YOUR ASSIGNMENT> A faithful, complete copy of the records is required.

[Edit difference data]
──────────

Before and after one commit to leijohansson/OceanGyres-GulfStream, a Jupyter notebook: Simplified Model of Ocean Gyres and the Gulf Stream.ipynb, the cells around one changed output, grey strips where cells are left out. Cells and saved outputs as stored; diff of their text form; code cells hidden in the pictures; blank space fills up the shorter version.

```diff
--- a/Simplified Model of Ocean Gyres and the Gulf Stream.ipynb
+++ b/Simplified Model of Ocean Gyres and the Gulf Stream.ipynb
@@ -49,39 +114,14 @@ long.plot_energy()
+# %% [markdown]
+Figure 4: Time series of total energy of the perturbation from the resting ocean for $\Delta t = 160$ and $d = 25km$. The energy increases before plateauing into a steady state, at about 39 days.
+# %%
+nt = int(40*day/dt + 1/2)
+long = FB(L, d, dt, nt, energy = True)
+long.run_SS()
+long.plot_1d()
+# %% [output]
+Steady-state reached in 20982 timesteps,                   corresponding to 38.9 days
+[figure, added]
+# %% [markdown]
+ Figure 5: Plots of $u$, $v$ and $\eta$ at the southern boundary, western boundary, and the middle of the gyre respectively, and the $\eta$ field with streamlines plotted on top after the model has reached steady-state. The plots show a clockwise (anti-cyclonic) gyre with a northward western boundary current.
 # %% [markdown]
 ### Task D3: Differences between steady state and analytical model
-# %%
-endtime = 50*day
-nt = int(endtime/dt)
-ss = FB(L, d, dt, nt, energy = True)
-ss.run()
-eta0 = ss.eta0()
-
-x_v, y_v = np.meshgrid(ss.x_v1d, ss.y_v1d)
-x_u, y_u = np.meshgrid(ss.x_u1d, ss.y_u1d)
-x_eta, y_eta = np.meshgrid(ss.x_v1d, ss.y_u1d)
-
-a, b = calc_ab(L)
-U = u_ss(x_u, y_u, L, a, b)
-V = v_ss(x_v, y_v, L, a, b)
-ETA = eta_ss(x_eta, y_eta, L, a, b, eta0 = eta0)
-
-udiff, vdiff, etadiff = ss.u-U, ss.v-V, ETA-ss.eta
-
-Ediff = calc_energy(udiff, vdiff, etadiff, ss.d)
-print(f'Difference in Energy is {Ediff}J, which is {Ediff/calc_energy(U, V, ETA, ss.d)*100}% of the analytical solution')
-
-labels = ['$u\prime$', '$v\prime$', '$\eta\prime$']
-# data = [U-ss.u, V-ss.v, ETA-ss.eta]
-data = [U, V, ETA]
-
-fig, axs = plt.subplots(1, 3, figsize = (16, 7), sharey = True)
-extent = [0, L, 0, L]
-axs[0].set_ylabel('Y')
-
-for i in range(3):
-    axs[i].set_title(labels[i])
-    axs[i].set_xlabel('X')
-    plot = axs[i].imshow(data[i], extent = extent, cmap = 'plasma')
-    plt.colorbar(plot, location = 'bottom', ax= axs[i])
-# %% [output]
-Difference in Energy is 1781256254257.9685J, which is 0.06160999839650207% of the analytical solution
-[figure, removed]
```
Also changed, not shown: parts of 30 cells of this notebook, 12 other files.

──────────

EXERCISE ANSWER>
Before and after one commit to leijohansson/OceanGyres-GulfStream, a Jupyter notebook: Simplified Model of Ocean Gyres and the Gulf Stream.ipynb, the cells around one changed output, grey strips where cells are left out. Cells and saved outputs as stored; diff of their text form; code cells hidden in the pictures; blank space fills up the shorter version.

```diff
--- a/Simplified Model of Ocean Gyres and the Gulf Stream.ipynb
+++ b/Simplified Model of Ocean Gyres and the Gulf Stream.ipynb
@@ -49,39 +114,14 @@ long.plot_energy()
+# %% [markdown]
+Figure 4: Time series of total energy of the perturbation from the resting ocean for $\Delta t = 160$ and $d = 25km$. The energy increases before plateauing into a steady state, at about 39 days.
+# %%
+nt = int(40*day/dt + 1/2)
+long = FB(L, d, dt, nt, energy = True)
+long.run_SS()
+long.plot_1d()
+# %% [output]
+Steady-state reached in 20982 timesteps,                   corresponding to 38.9 days
+[figure, added]
+# %% [markdown]
+ Figure 5: Plots of $u$, $v$ and $\eta$ at the southern boundary, western boundary, and the middle of the gyre respectively, and the $\eta$ field with streamlines plotted on top after the model has reached steady-state. The plots show a clockwise (anti-cyclonic) gyre with a northward western boundary current.
 # %% [markdown]
 ### Task D3: Differences between steady state and analytical model
-# %%
-endtime = 50*day
-nt = int(endtime/dt)
-ss = FB(L, d, dt, nt, energy = True)
-ss.run()
-eta0 = ss.eta0()
-
-x_v, y_v = np.meshgrid(ss.x_v1d, ss.y_v1d)
-x_u, y_u = np.meshgrid(ss.x_u1d, ss.y_u1d)
-x_eta, y_eta = np.meshgrid(ss.x_v1d, ss.y_u1d)
-
-a, b = calc_ab(L)
-U = u_ss(x_u, y_u, L, a, b)
-V = v_ss(x_v, y_v, L, a, b)
-ETA = eta_ss(x_eta, y_eta, L, a, b, eta0 = eta0)
-
-udiff, vdiff, etadiff = ss.u-U, ss.v-V, ETA-ss.eta
-
-Ediff = calc_energy(udiff, vdiff, etadiff, ss.d)
-print(f'Difference in Energy is {Ediff}J, which is {Ediff/calc_energy(U, V, ETA, ss.d)*100}% of the analytical solution')
-
-labels = ['$u\prime$', '$v\prime$', '$\eta\prime$']
-# data = [U-ss.u, V-ss.v, ETA-ss.eta]
-data = [U, V, ETA]
-
-fig, axs = plt.subplots(1, 3, figsize = (16, 7), sharey = True)
-extent = [0, L, 0, L]
-axs[0].set_ylabel('Y')
-
-for i in range(3):
-    axs[i].set_title(labels[i])
-    axs[i].set_xlabel('X')
-    plot = axs[i].imshow(data[i], extent = extent, cmap = 'plasma')
-    plt.colorbar(plot, location = 'bottom', ax= axs[i])
-# %% [output]
-Difference in Energy is 1781256254257.9685J, which is 0.06160999839650207% of the analytical solution
-[figure, removed]
```
Also changed, not shown: parts of 30 cells of this notebook, 12 other files.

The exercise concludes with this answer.